Wedding Photography for Beginners - Part 3
Head to your car quickly as your goal is to be right behind the bridal car, capturing them not only driving away, but arriving too. As you are following the car, do a quick image check, have you captured the groups at this stage, what is missing, what still needs to be captured? Again, take stock for a moment. A great tip is to take plenty of memory cards and ensure that each chapter of the wedding day is allocated a separate card. It will make looking after your images both easier and safer. Guard your cards, have a good system and stick to it.
What makes a great networking photographer is one who also looks after those they work with - so ring the hotel when you are on your way to let them know the bride and groom are about to arrive. They will appreciate this and recommend you to others.
Have a structure, select three locations in or outside the reception venue and stick to them when shooting the bride and groom. Capture as many images of them alone as possible before the guests arrive because as soon as they do the bride and groom will naturally want to spend time with them.
When taking images of the guests wherever possible have the bride and groom, or their parents within the images, as they are more likely to place these images within an album. If the couple have children, don’t forget to take special images of them too as they will mean the world to them.
As soon as you know you have all of the essential images in the bag, enjoy yourself and be creative, capture images that will exceed exceptions, whether they are of the location and venue or the bride and groom. You can fall into line with their pace now and that of the hotel. If you have time, take detail shots of the room, arty images of table settings and let those creative juices flow...

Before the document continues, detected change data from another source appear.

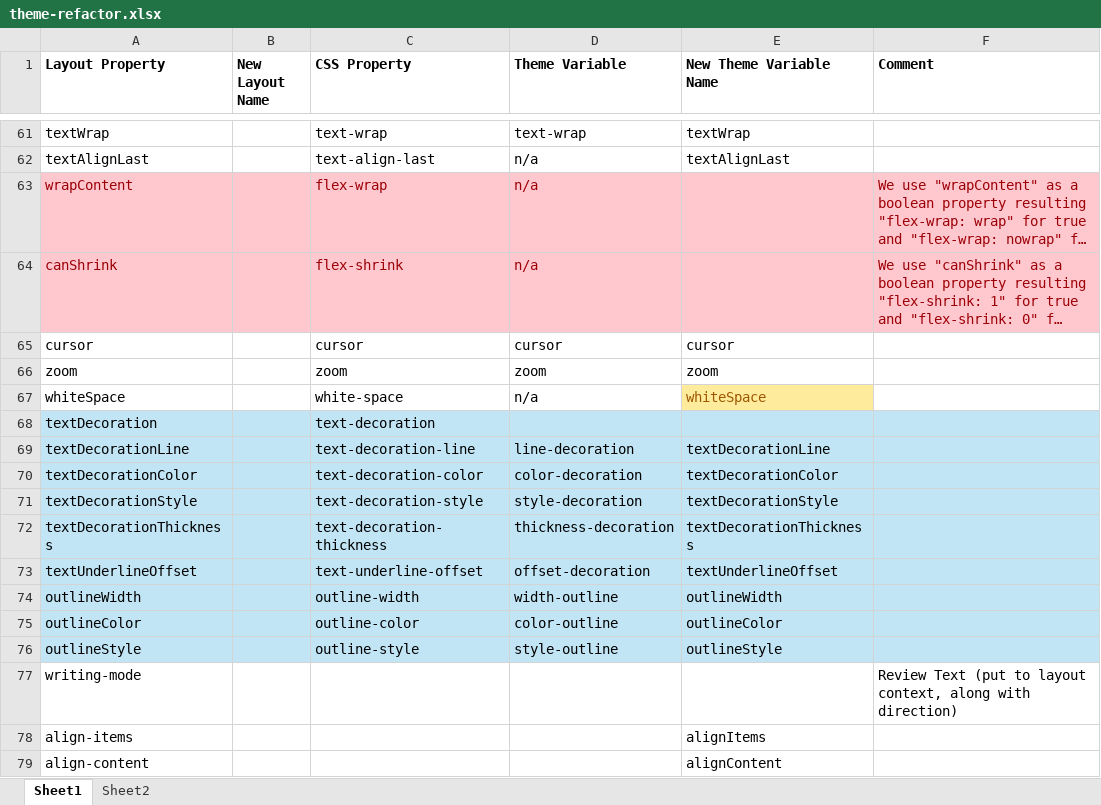
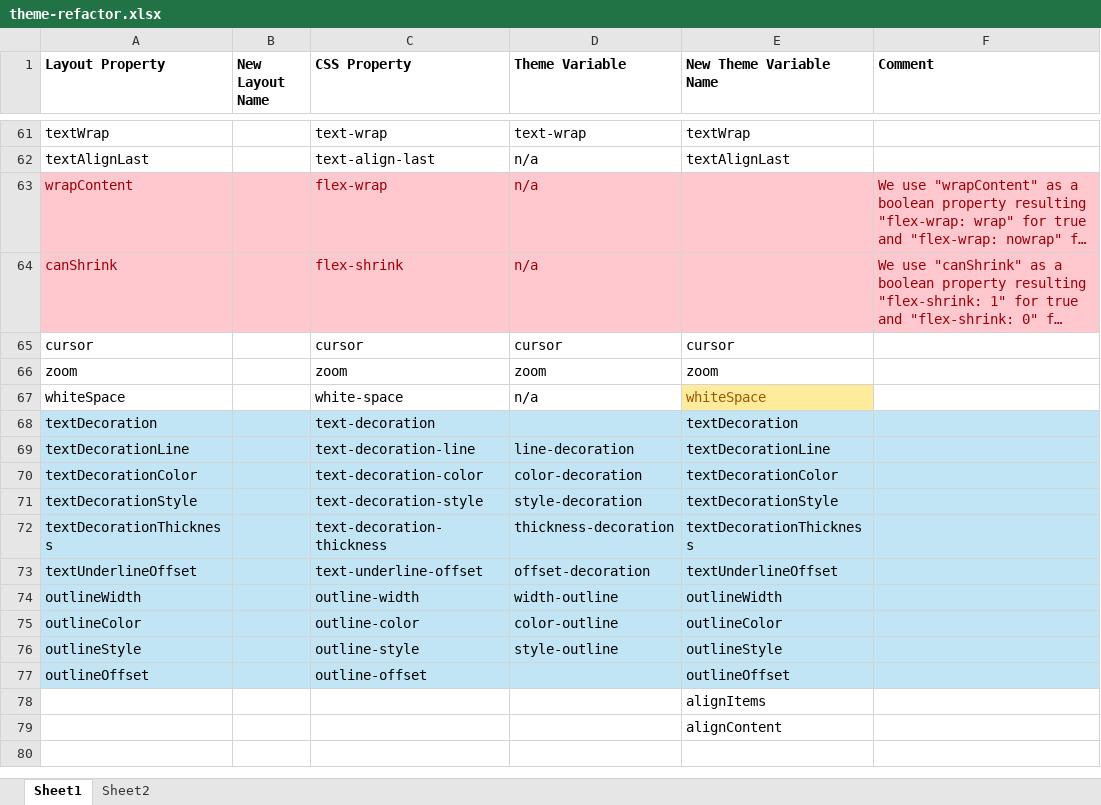
Before and after one commit to xmlui-org/xmlui, an Excel workbook: xmlui/src/components-core/theming/theme-refactor.xlsx, sheet Sheet1, drawn as a sheet; only a part is shown, gaps mark what is left out; long unchanged cells end in …; values as stored, in another font and other column widths than the file's, no borders; removed rows and columns are numbered as before the commit, all else as after; the diff names each change by its address in the sheet, - before the commit and + after, or states it on an @@ line.

Commit message:
feat: add new layout properties (#855)

```diff
--- a/xmlui/src/components-core/theming/theme-refactor.xlsx (sheet Sheet1)
+++ b/xmlui/src/components-core/theming/theme-refactor.xlsx (sheet Sheet1)
-E68 (New Theme Variable Name): (empty)
+E68 (New Theme Variable Name): textDecoration
-row 77: writing-mode |  |  |  |  | Review Text (put to layout context, along with direction)
-row 78: align-items |  |  |  | alignItems
-row 79: align-content |  |  |  | alignContent
+row 77: outlineOffset |  | outline-offset |  | outlineOffset
+row 78:  |  |  |  | alignItems
+row 79:  |  |  |  | alignContent
```
Also changed, not shown: 6 other files.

This was a very hard post to write, as there is so much I want to share, so much to tell but let me finish by saying that weddings are glorious to shoot so enjoy every one!
Catherine Connor is Annabel Williams' business partner, and MD of Contemporary Photographic Training. Catherine's meteoric rise in the often chaotic, always exciting photographic environment comes from an unusual springboard grounded in the world of international corporate management. Her infectious energy never fails to motivate those around her, and equips her with an organic understanding of market direction, fashion trends and lifestyle management.
Catherine is first and foremost a people person; her unique sense of fun, determination to succeed and boundless commitment to her industry make her a born mentor, allowing her to impart to all delegates a wealth of skills and knowledge pitched perfectly at achieving the vital balance of confident ability and self-worth.
It is Catherine's passion for her subject that makes learning from her a pleasure, which her students can then take forward, and are able to apply so effectively to enhance their skills.
All images in this article © Annabel Williams